Translation of the Bible demands a team effort between Biblical scholars and translators.
There is a need for translations of the source text in which Greek, Hebrew and Aramaic is translated as literal as possible in Afrikaans and/or English and then supplied with extensive information (text-critical, grammatical, lexical, cultural). This information should help translators (who are not source text experts) to understand the source text better.
The type of knowledge that the above mentioned "Afrikaans" and/or "English" source texts requires, stresses some of the inadequacies of the existing source text grammars and dictionaries.
It also highlights the need for all members of a Bible translation team to have a deep understanding, on the one hand, how their own language (and if it differs, the host language involved) is embedded in their (or its) contemporary culture and, on the other hand, how the source text languages are also embedded in the greatly different and remote Greek, Hebrew and Aramaic cultures of the Biblical world.
PROJECT 1: BIBLICAL HEBREW AND GREEK FOR BIBLE TRANSLATORS AND EXPOSITORS
A Semantic Dictionary of Biblical Hebrew (CHJ van der Merwe)
CHJ van der Merwe (and students of the Department of Ancient Studies) cooperate as co-workers in the project of the United Bible Societies edited by Dr Reinier de Blois.
A "scholarly" Hebrew-English Interlinear Translation of the Hebrew Bible (CHJ van der Merwe)
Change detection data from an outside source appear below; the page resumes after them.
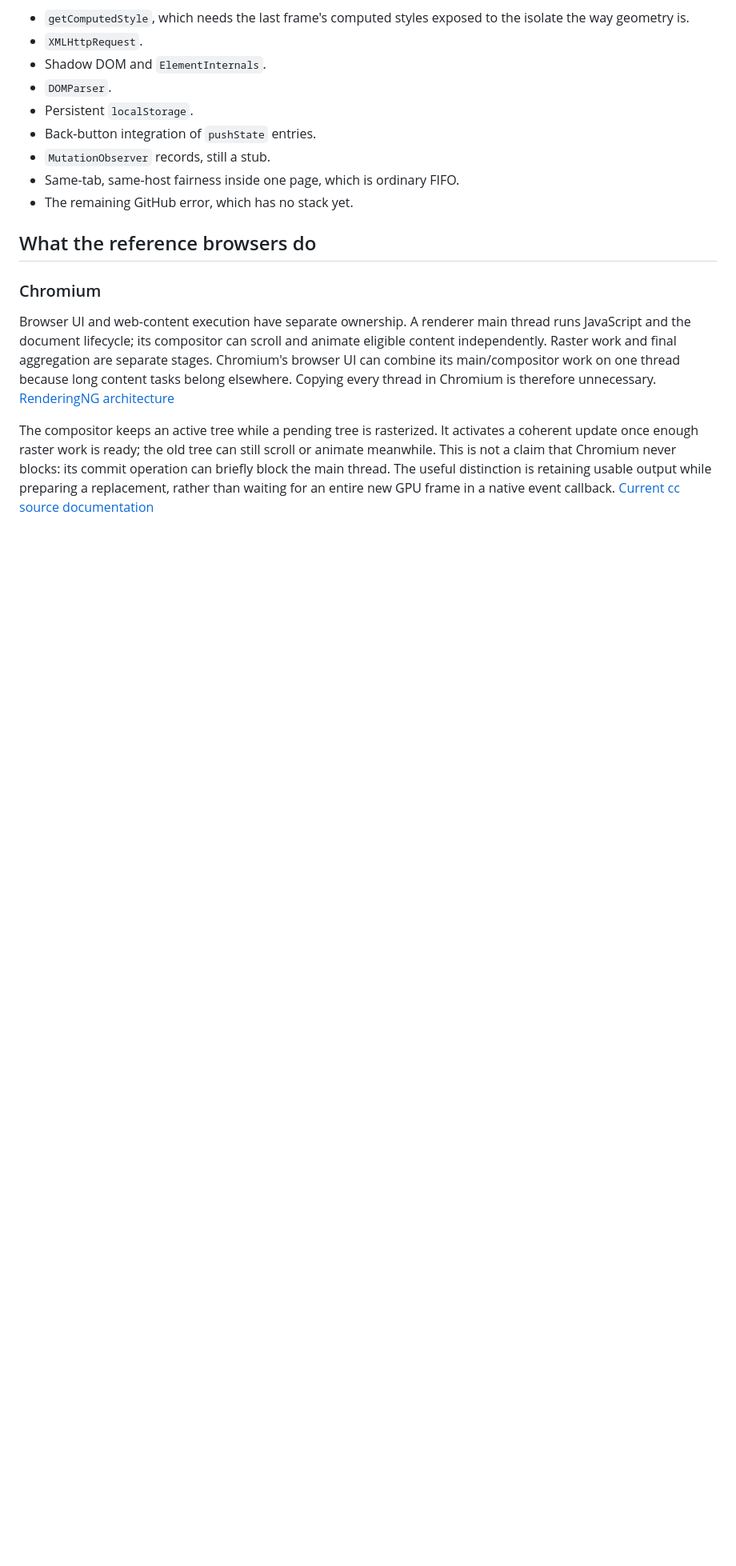
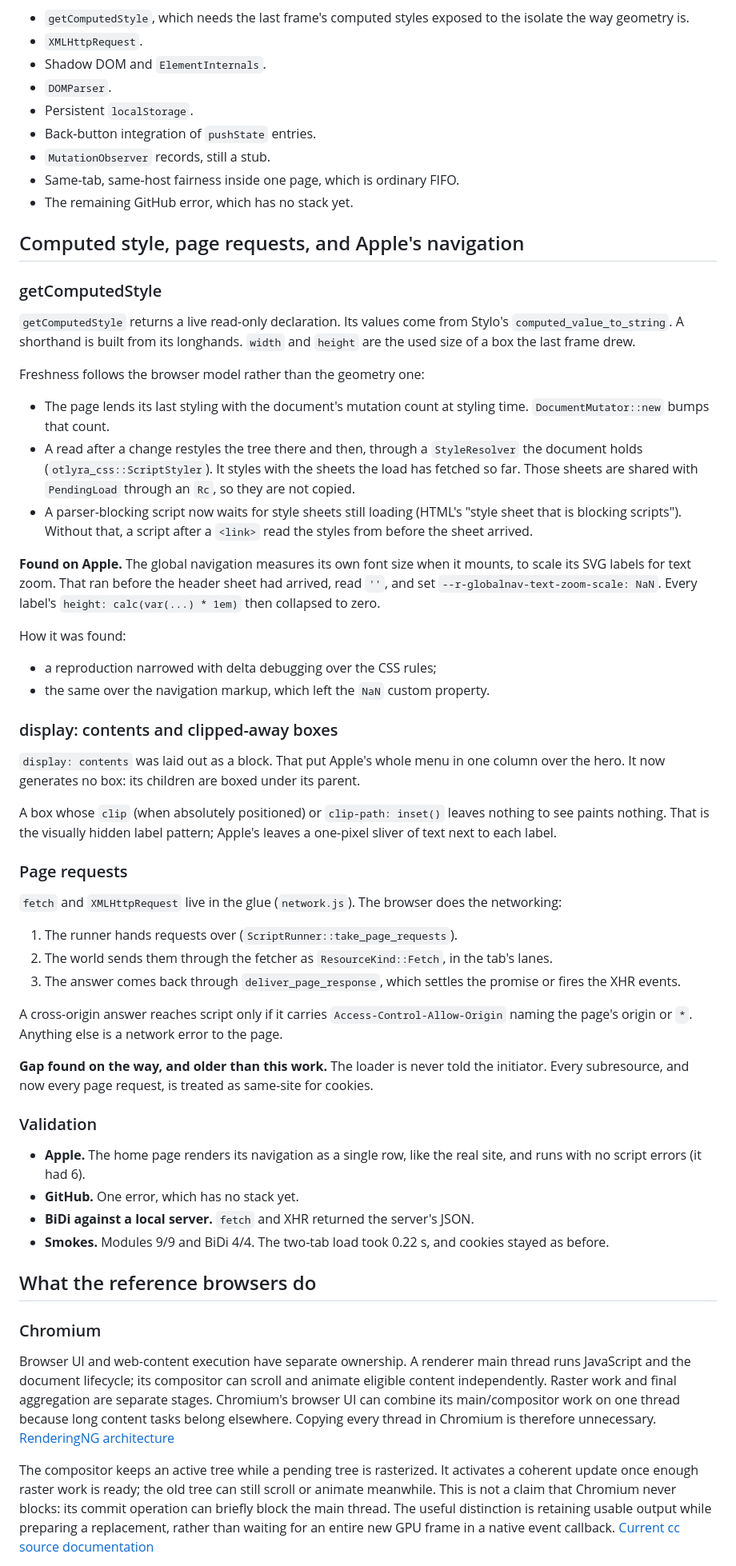
Before and after one commit to octofhir/Otlyra, a Markdown page: docs/browser-rendering-research.md, the part around the change. Shown at 80% size. Rendered like a GitHub page; blank space fills up the shorter version.

Commit message:
docs: record computed style, page requests and Apple's navigation

```diff
--- a/docs/browser-rendering-research.md
+++ b/docs/browser-rendering-research.md
@@ -1344,6 +1344,75 @@ table the glue leaves (`__otlyraInterfacePrototypes`).
 - Same-tab, same-host fairness inside one page, which is ordinary FIFO.
 - The remaining GitHub error, which has no stack yet.
 
+## Computed style, page requests, and Apple's navigation
+
+### getComputedStyle
+
+`getComputedStyle` returns a live read-only declaration. Its values come from
+Stylo's `computed_value_to_string`. A shorthand is built from its longhands.
+`width` and `height` are the used size of a box the last frame drew.
+
+Freshness follows the browser model rather than the geometry one:
+
+- The page lends its last styling with the document's mutation count at
+  styling time. `DocumentMutator::new` bumps that count.
+- A read after a change restyles the tree there and then, through a
+  `StyleResolver` the document holds (`otlyra_css::ScriptStyler`). It styles
+  with the sheets the load has fetched so far. Those sheets are shared with
+  `PendingLoad` through an `Rc`, so they are not copied.
+- A parser-blocking script now waits for style sheets still loading (HTML's
+  "style sheet that is blocking scripts"). Without that, a script after a
+  `<link>` read the styles from before the sheet arrived.
+
+**Found on Apple.** The global navigation measures its own font size when it
+mounts, to scale its SVG labels for text zoom. That ran before the header
+sheet had arrived, read `''`, and set `--r-globalnav-text-zoom-scale: NaN`.
+Every label's `height: calc(var(...) * 1em)` then collapsed to zero.
+
+How it was found:
+
+- a reproduction narrowed with delta debugging over the CSS rules;
+- the same over the navigation markup, which left the `NaN` custom property.
+
+### display: contents and clipped-away boxes
+
+`display: contents` was laid out as a block. That put Apple's whole menu in
+one column over the hero. It now generates no box: its children are boxed
+under its parent.
+
+A box whose `clip` (when absolutely positioned) or `clip-path: inset()`
+leaves nothing to see paints nothing. That is the visually hidden label
+pattern; Apple's leaves a one-pixel sliver of text next to each label.
+
+### Page requests
+
+`fetch` and `XMLHttpRequest` live in the glue (`network.js`). The browser
+does the networking:
+
+1. The runner hands requests over (`ScriptRunner::take_page_requests`).
+2. The world sends them through the fetcher as `ResourceKind::Fetch`, in the
+   tab's lanes.
+3. The answer comes back through `deliver_page_response`, which settles the
+   promise or fires the XHR events.
+
+A cross-origin answer reaches script only if it carries
+`Access-Control-Allow-Origin` naming the page's origin or `*`. Anything else
+is a network error to the page.
+
+**Gap found on the way, and older than this work.** The loader is never told
+the initiator. Every subresource, and now every page request, is treated as
+same-site for cookies.
+
+### Validation
+
+- **Apple.** The home page renders its navigation as a single row, like the
+  real site, and runs with no script errors (it had 6).
+- **GitHub.** One error, which has no stack yet.
+- **BiDi against a local server.** `fetch` and XHR returned the server's
+  JSON.
+- **Smokes.** Modules 9/9 and BiDi 4/4. The two-tab load took 0.22 s, and
+  cookies stayed as before.
+
 ## What the reference browsers do
 
 ### Chromium
```
Also changed, not shown: BROWSER_UI_PLAN.md (+14 -6 lines).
This is a long-term project undertaken in cooperation with Logos Information Systems in Bellingham, USA.
A Biblical Hebrew Reference Grammar (CHJ van der Merwe and JA Naudé, University of the Free State)
Teaching the ancient languages more effectively (CHJ van der Merwe, A Kotze and GR Kotze)
This is a long-term project to improve the method and content of the ancient languages in the light of current developments in Cognitive Linguistics, Applied Linguistics and Computer-Assistant Teaching and Learning (e.g. blended learning).
PROJECT 2: BIBLE TRANSLATION AS INTERCULTURAL COMMUNICATION
By keeping up with the latest publications in the field of Bible translation, attending conferences and workshops, serving on relevant committees and boards and/or being involved in translation projects, members of the Centre stay abreast of the needs and challenges of translation agencies.
Prospective doctoral students are encouraged to launch projects that address these needs. When these students have graduated, they often do research on a part-time basis on topics that emerge from their doctoral projects as research associates of the Centre.